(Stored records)

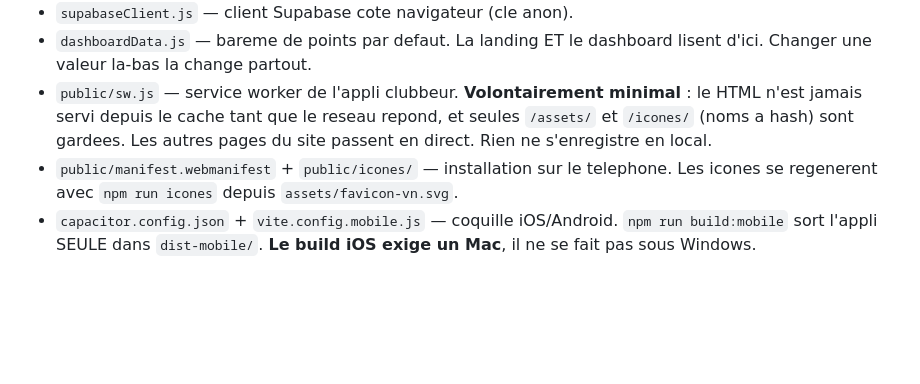
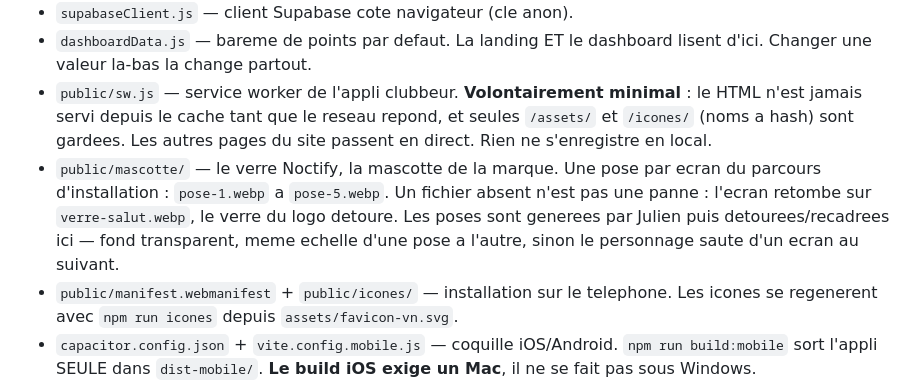
Before and after one commit to steppejulien1-sketch/Viralnight, a Markdown page: CLAUDE.md, the part around the change. Drawn GitHub-style; blank space fills up the shorter version.

Commit message:
Le dossier des poses, dans la doc
La convention pose-N.webp est construite dans le code : ni le dossier ni
le fichier ne la disent a qui vient y deposer une image.

Co-Authored-By: Claude Opus 5 <noreply@anthropic.com>

```diff
--- a/CLAUDE.md
+++ b/CLAUDE.md
@@ -99,6 +99,11 @@ gestionnaire d'etat : le projet est volontairement en HTML/CSS/JS lisibles.
   HTML n'est jamais servi depuis le cache tant que le reseau repond, et seules
   `/assets/` et `/icones/` (noms a hash) sont gardees. Les autres pages du site passent
   en direct. Rien ne s'enregistre en local.
+- `public/mascotte/` — le verre Noctify, la mascotte de la marque. Une pose par ecran du
+  parcours d'installation : `pose-1.webp` a `pose-5.webp`. Un fichier absent n'est pas une
+  panne : l'ecran retombe sur `verre-salut.webp`, le verre du logo detoure. Les poses sont
+  generees par Julien puis detourees/recadrees ici — fond transparent, meme echelle d'une
+  pose a l'autre, sinon le personnage saute d'un ecran au suivant.
 - `public/manifest.webmanifest` + `public/icones/` — installation sur le telephone.
   Les icones se regenerent avec `npm run icones` depuis `assets/favicon-vn.svg`.
 - `capacitor.config.json` + `vite.config.mobile.js` — coquille iOS/Android.
```
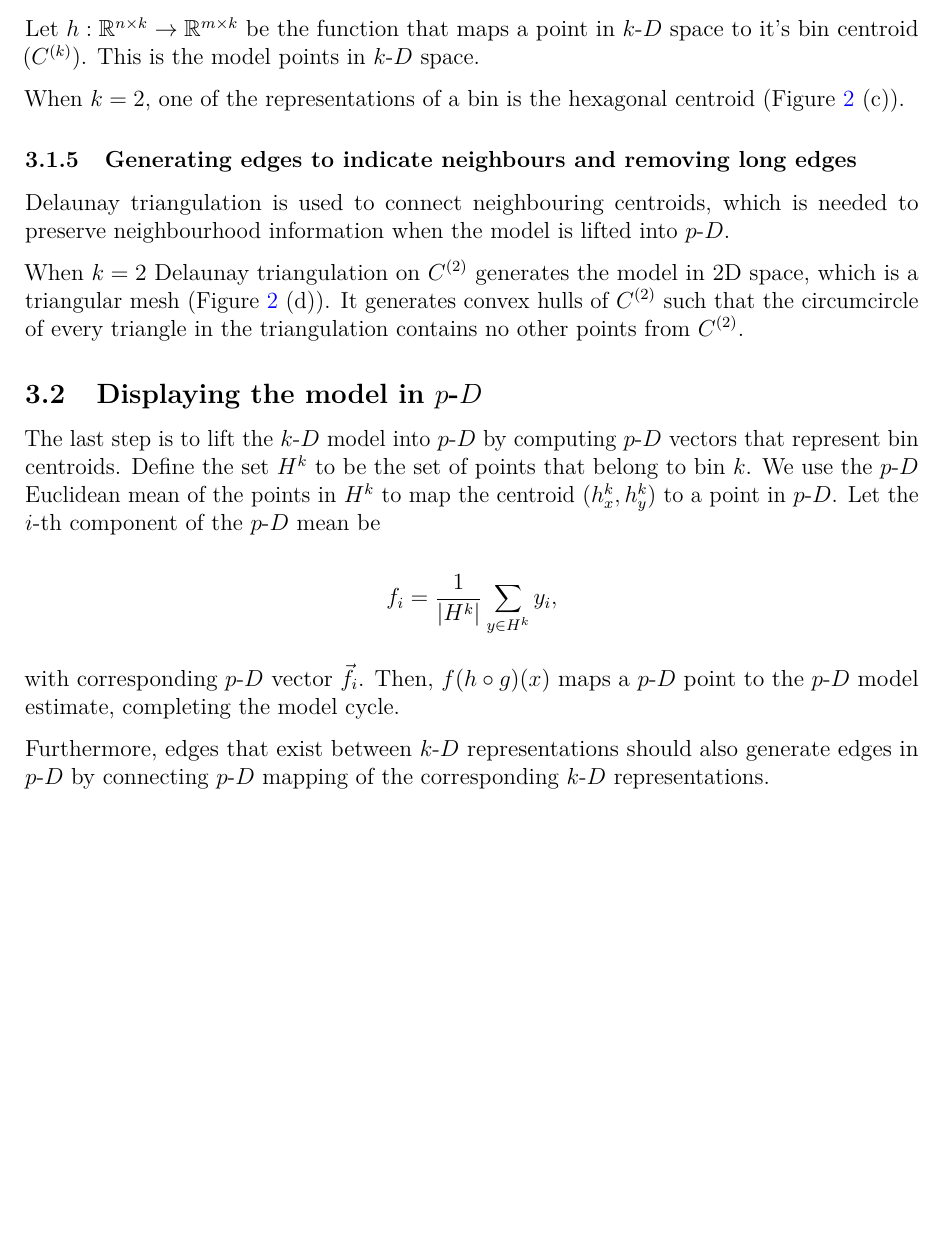
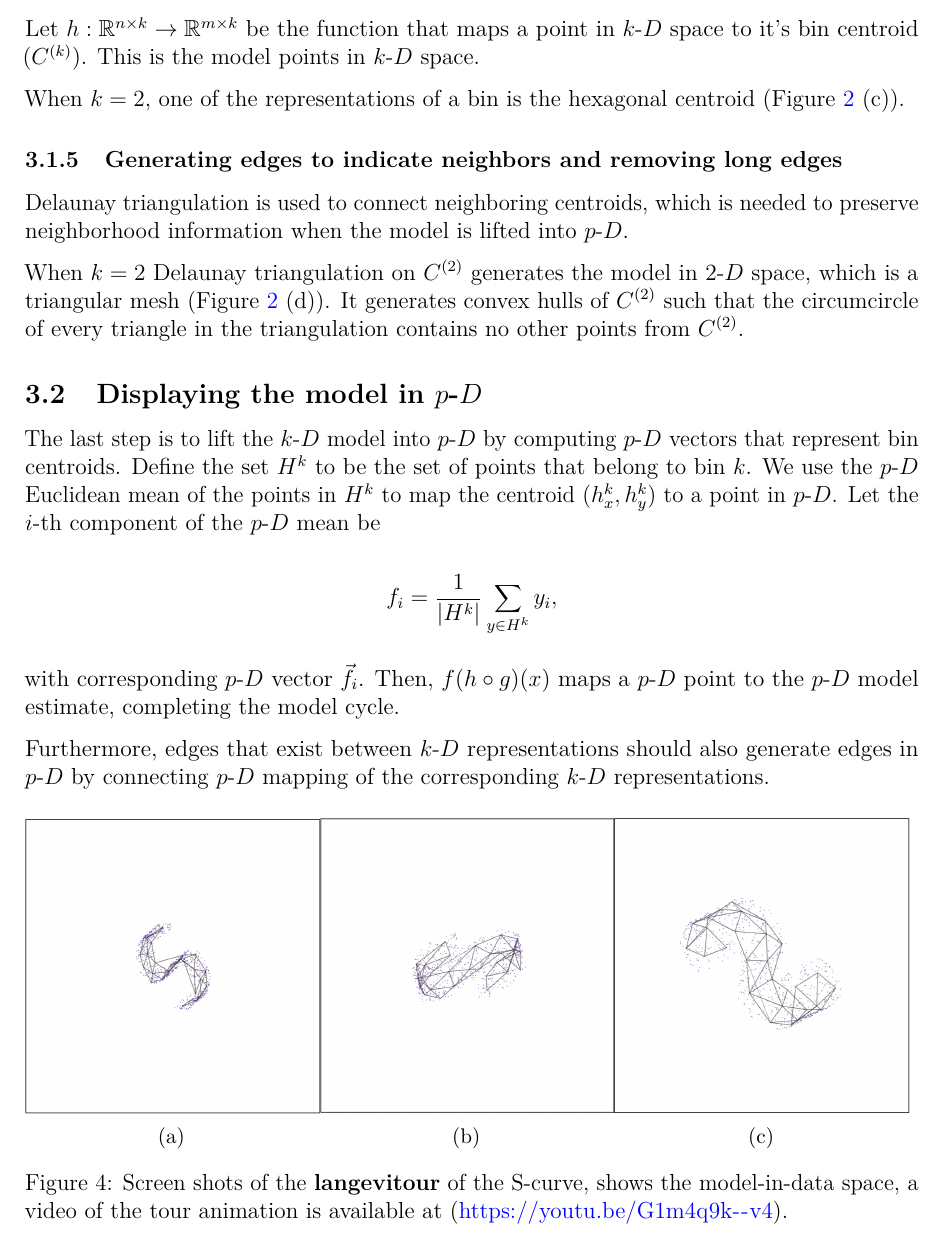
Before and after one commit to JayaniLakshika/paper-nldr-vis-algorithm, a LaTeX paper (paper.tex): part of page 8 of 27, cut so that both start at the same text, the shorter picture padded with empty space. Compiled offline with pdfLaTeX.

Commit message:
Added Scurve model in data space screen shots

```diff
--- a/paper.tex
+++ b/paper.tex
@@ -513,15 +513,15 @@ the function that maps a point in \kD{} space to it's bin centroid
 When \(k = 2\), one of the representations of a bin is the hexagonal
 centroid (Figure~\ref{fig-NLDR-scurve} (c)).
 
-\subsubsection{Generating edges to indicate neighbours and removing long
-edges}\label{generating-edges-to-indicate-neighbours-and-removing-long-edges}
+\subsubsection{Generating edges to indicate neighbors and removing long
+edges}\label{generating-edges-to-indicate-neighbors-and-removing-long-edges}
 
-Delaunay triangulation is used to connect neighbouring centroids, which
-is needed to preserve neighbourhood information when the model is lifted
+Delaunay triangulation is used to connect neighboring centroids, which
+is needed to preserve neighborhood information when the model is lifted
 into \pD{}.
 
 When \(k = 2\) Delaunay triangulation on \(C^{(2)}\) generates the model
-in 2D space, which is a triangular mesh (Figure~\ref{fig-NLDR-scurve}
+in \gD{} space, which is a triangular mesh (Figure~\ref{fig-NLDR-scurve}
 (d)). It generates convex hulls of \(C^{(2)}\) such that the
 circumcircle of every triangle in the triangulation contains no other
 points from \(C^{(2)}\).
@@ -544,6 +544,50 @@ cycle.
 Furthermore, edges that exist between \kD{} representations should also
 generate edges in \pD{} by connecting \pD{} mapping of the corresponding
 \kD{} representations.
+
+\begin{figure}[H]
+
+\begin{minipage}{0.33\linewidth}
+
+\centering{
+
+\captionsetup{labelsep=none}\includegraphics{figures/scurve/sc_1.png}
+
+}
+
+\subcaption{\label{fig-scurve_sc1}}
+
+\end{minipage}%
+%
+\begin{minipage}{0.33\linewidth}
+
+\centering{
+
+\captionsetup{labelsep=none}\includegraphics{figures/scurve/sc_2.png}
+
+}
+
+\subcaption{\label{fig-scurve_sc2}}
+
+\end{minipage}%
+%
+\begin{minipage}{0.33\linewidth}
+
+\centering{
+
+\captionsetup{labelsep=none}\includegraphics{figures/scurve/sc_3.png}
+
+}
+
+\subcaption{\label{fig-scurve_sc3}}
+
+\end{minipage}%
+
+\caption{\label{fig-scurve_sc}Screen shots of the \textbf{langevitour}
+of the S-curve, shows the model-in-data space, a video of the tour
+animation is available at (\url{https://youtu.be/G1m4q9k--v4}).}
+
+\end{figure}%
 
 \subsection{Measuring the fit}\label{sec-summary}
 
```
Also changed, not shown: figures/scurve/sc_1.png (added), figures/scurve/sc_2.png (added), figures/scurve/sc_3.png (added), paper.tex (2 more changed lines), 14 other files.
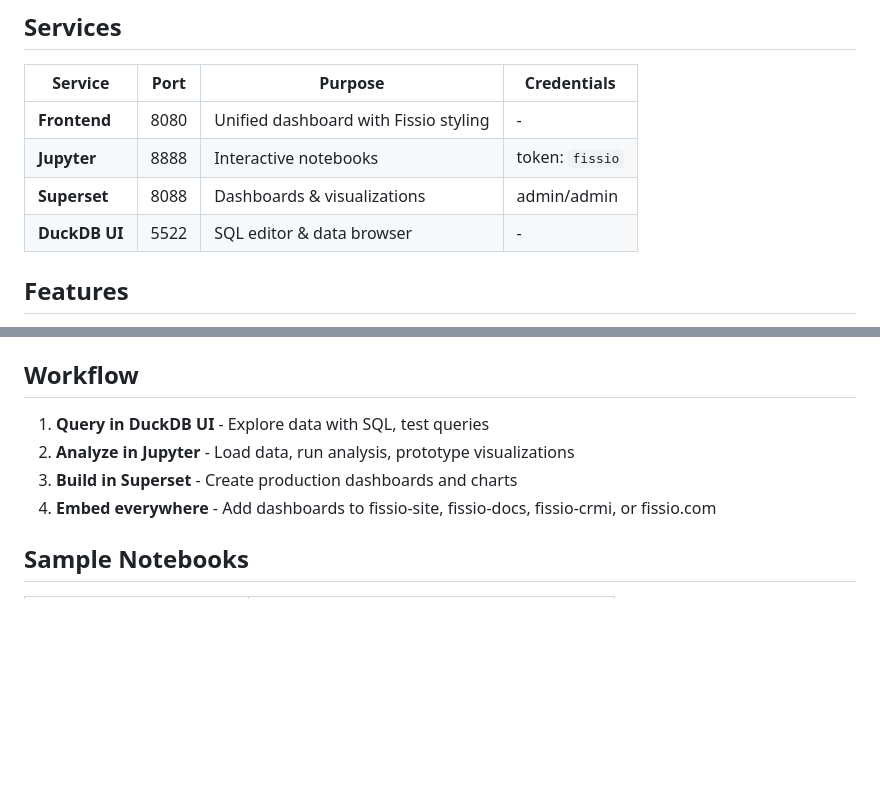
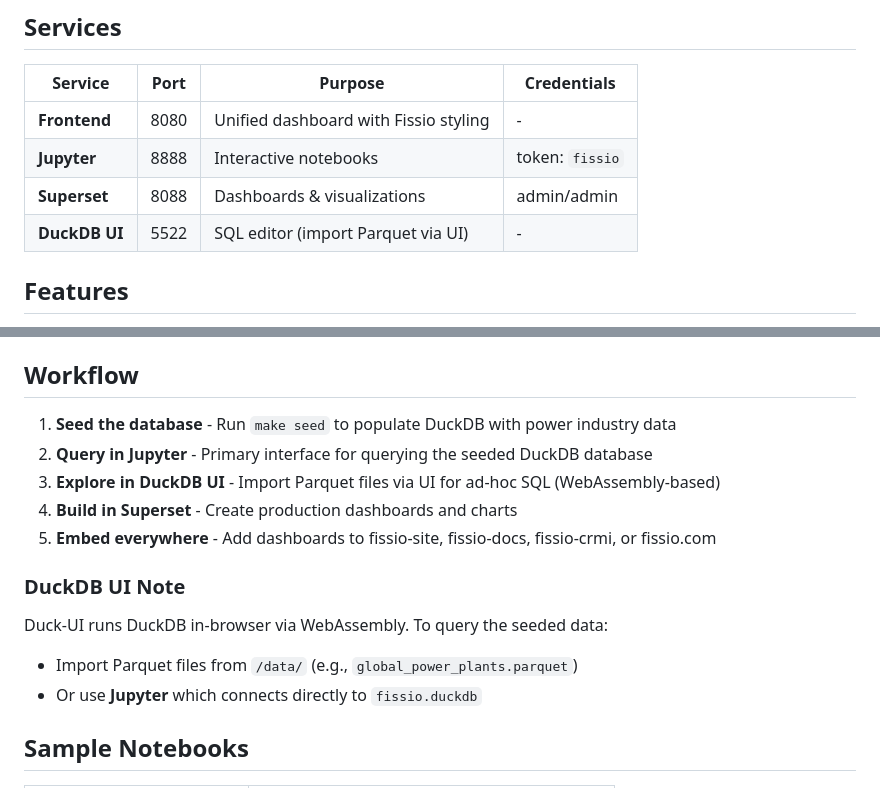
Before and after one commit to aheadintofun/fissio-base, a Markdown page: README.md, 2 parts joined by grey strips. Rendered like a GitHub page; blank space fills up the shorter version.

Commit message:
Update README with current workflow and DuckDB UI note
Co-Authored-By: Claude Opus 4.5 <noreply@anthropic.com>

```diff
--- a/README.md
+++ b/README.md
@@ -51,7 +51,7 @@ open http://localhost:8080
 | **Frontend** | 8080 | Unified dashboard with Fissio styling | - |
 | **Jupyter** | 8888 | Interactive notebooks | token: `fissio` |
 | **Superset** | 8088 | Dashboards & visualizations | admin/admin |
-| **DuckDB UI** | 5522 | SQL editor & data browser | - |
+| **DuckDB UI** | 5522 | SQL editor (import Parquet via UI) | - |
 
 ## Features
 
@@ -132,10 +132,16 @@ http://localhost:8088/superset/explore/?standalone=true&slice_id=<id>
 
 ## Workflow
 
-1. **Query in DuckDB UI** - Explore data with SQL, test queries
-2. **Analyze in Jupyter** - Load data, run analysis, prototype visualizations
-3. **Build in Superset** - Create production dashboards and charts
-4. **Embed everywhere** - Add dashboards to fissio-site, fissio-docs, fissio-crmi, or fissio.com
+1. **Seed the database** - Run `make seed` to populate DuckDB with power industry data
+2. **Query in Jupyter** - Primary interface for querying the seeded DuckDB database
+3. **Explore in DuckDB UI** - Import Parquet files via UI for ad-hoc SQL (WebAssembly-based)
+4. **Build in Superset** - Create production dashboards and charts
+5. **Embed everywhere** - Add dashboards to fissio-site, fissio-docs, fissio-crmi, or fissio.com
+
+### DuckDB UI Note
+Duck-UI runs DuckDB in-browser via WebAssembly. To query the seeded data:
+- Import Parquet files from `/data/` (e.g., `global_power_plants.parquet`)
+- Or use **Jupyter** which connects directly to `fissio.duckdb`
 
 ## Sample Notebooks
 
```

:: WHAT NEEDS TO BE DONE ::
Since the copy should hold text only, set down each record exactly and leave the pictures out.

:: YOUR RESPONSE ::
Before and after one commit to steppejulien1-sketch/Viralnight, a Markdown page: CLAUDE.md, the part around the change. Drawn GitHub-style; blank space fills up the shorter version.

Commit message:
Le dossier des poses, dans la doc
La convention pose-N.webp est construite dans le code : ni le dossier ni
le fichier ne la disent a qui vient y deposer une image.

Co-Authored-By: Claude Opus 5 <noreply@anthropic.com>

```diff
--- a/CLAUDE.md
+++ b/CLAUDE.md
@@ -99,6 +99,11 @@ gestionnaire d'etat : le projet est volontairement en HTML/CSS/JS lisibles.
   HTML n'est jamais servi depuis le cache tant que le reseau repond, et seules
   `/assets/` et `/icones/` (noms a hash) sont gardees. Les autres pages du site passent
   en direct. Rien ne s'enregistre en local.
+- `public/mascotte/` — le verre Noctify, la mascotte de la marque. Une pose par ecran du
+  parcours d'installation : `pose-1.webp` a `pose-5.webp`. Un fichier absent n'est pas une
+  panne : l'ecran retombe sur `verre-salut.webp`, le verre du logo detoure. Les poses sont
+  generees par Julien puis detourees/recadrees ici — fond transparent, meme echelle d'une
+  pose a l'autre, sinon le personnage saute d'un ecran au suivant.
 - `public/manifest.webmanifest` + `public/icones/` — installation sur le telephone.
   Les icones se regenerent avec `npm run icones` depuis `assets/favicon-vn.svg`.
 - `capacitor.config.json` + `vite.config.mobile.js` — coquille iOS/Android.
```
Before and after one commit to JayaniLakshika/paper-nldr-vis-algorithm, a LaTeX paper (paper.tex): part of page 8 of 27, cut so that both start at the same text, the shorter picture padded with empty space. Compiled offline with pdfLaTeX.

Commit message:
Added Scurve model in data space screen shots

```diff
--- a/paper.tex
+++ b/paper.tex
@@ -513,15 +513,15 @@ the function that maps a point in \kD{} space to it's bin centroid
 When \(k = 2\), one of the representations of a bin is the hexagonal
 centroid (Figure~\ref{fig-NLDR-scurve} (c)).
 
-\subsubsection{Generating edges to indicate neighbours and removing long
-edges}\label{generating-edges-to-indicate-neighbours-and-removing-long-edges}
+\subsubsection{Generating edges to indicate neighbors and removing long
+edges}\label{generating-edges-to-indicate-neighbors-and-removing-long-edges}
 
-Delaunay triangulation is used to connect neighbouring centroids, which
-is needed to preserve neighbourhood information when the model is lifted
+Delaunay triangulation is used to connect neighboring centroids, which
+is needed to preserve neighborhood information when the model is lifted
 into \pD{}.
 
 When \(k = 2\) Delaunay triangulation on \(C^{(2)}\) generates the model
-in 2D space, which is a triangular mesh (Figure~\ref{fig-NLDR-scurve}
+in \gD{} space, which is a triangular mesh (Figure~\ref{fig-NLDR-scurve}
 (d)). It generates convex hulls of \(C^{(2)}\) such that the
 circumcircle of every triangle in the triangulation contains no other
 points from \(C^{(2)}\).
@@ -544,6 +544,50 @@ cycle.
 Furthermore, edges that exist between \kD{} representations should also
 generate edges in \pD{} by connecting \pD{} mapping of the corresponding
 \kD{} representations.
+
+\begin{figure}[H]
+
+\begin{minipage}{0.33\linewidth}
+
+\centering{
+
+\captionsetup{labelsep=none}\includegraphics{figures/scurve/sc_1.png}
+
+}
+
+\subcaption{\label{fig-scurve_sc1}}
+
+\end{minipage}%
+%
+\begin{minipage}{0.33\linewidth}
+
+\centering{
+
+\captionsetup{labelsep=none}\includegraphics{figures/scurve/sc_2.png}
+
+}
+
+\subcaption{\label{fig-scurve_sc2}}
+
+\end{minipage}%
+%
+\begin{minipage}{0.33\linewidth}
+
+\centering{
+
+\captionsetup{labelsep=none}\includegraphics{figures/scurve/sc_3.png}
+
+}
+
+\subcaption{\label{fig-scurve_sc3}}
+
+\end{minipage}%
+
+\caption{\label{fig-scurve_sc}Screen shots of the \textbf{langevitour}
+of the S-curve, shows the model-in-data space, a video of the tour
+animation is available at (\url{https://youtu.be/G1m4q9k--v4}).}
+
+\end{figure}%
 
 \subsection{Measuring the fit}\label{sec-summary}
 
```
Also changed, not shown: figures/scurve/sc_1.png (added), figures/scurve/sc_2.png (added), figures/scurve/sc_3.png (added), paper.tex (2 more changed lines), 14 other files.
Before and after one commit to aheadintofun/fissio-base, a Markdown page: README.md, 2 parts joined by grey strips. Rendered like a GitHub page; blank space fills up the shorter version.

Commit message:
Update README with current workflow and DuckDB UI note
Co-Authored-By: Claude Opus 4.5 <noreply@anthropic.com>

```diff
--- a/README.md
+++ b/README.md
@@ -51,7 +51,7 @@ open http://localhost:8080
 | **Frontend** | 8080 | Unified dashboard with Fissio styling | - |
 | **Jupyter** | 8888 | Interactive notebooks | token: `fissio` |
 | **Superset** | 8088 | Dashboards & visualizations | admin/admin |
-| **DuckDB UI** | 5522 | SQL editor & data browser | - |
+| **DuckDB UI** | 5522 | SQL editor (import Parquet via UI) | - |
 
 ## Features
 
@@ -132,10 +132,16 @@ http://localhost:8088/superset/explore/?standalone=true&slice_id=<id>
 
 ## Workflow
 
-1. **Query in DuckDB UI** - Explore data with SQL, test queries
-2. **Analyze in Jupyter** - Load data, run analysis, prototype visualizations
-3. **Build in Superset** - Create production dashboards and charts
-4. **Embed everywhere** - Add dashboards to fissio-site, fissio-docs, fissio-crmi, or fissio.com
+1. **Seed the database** - Run `make seed` to populate DuckDB with power industry data
+2. **Query in Jupyter** - Primary interface for querying the seeded DuckDB database
+3. **Explore in DuckDB UI** - Import Parquet files via UI for ad-hoc SQL (WebAssembly-based)
+4. **Build in Superset** - Create production dashboards and charts
+5. **Embed everywhere** - Add dashboards to fissio-site, fissio-docs, fissio-crmi, or fissio.com
+
+### DuckDB UI Note
+Duck-UI runs DuckDB in-browser via WebAssembly. To query the seeded data:
+- Import Parquet files from `/data/` (e.g., `global_power_plants.parquet`)
+- Or use **Jupyter** which connects directly to `fissio.duckdb`
 
 ## Sample Notebooks
 
```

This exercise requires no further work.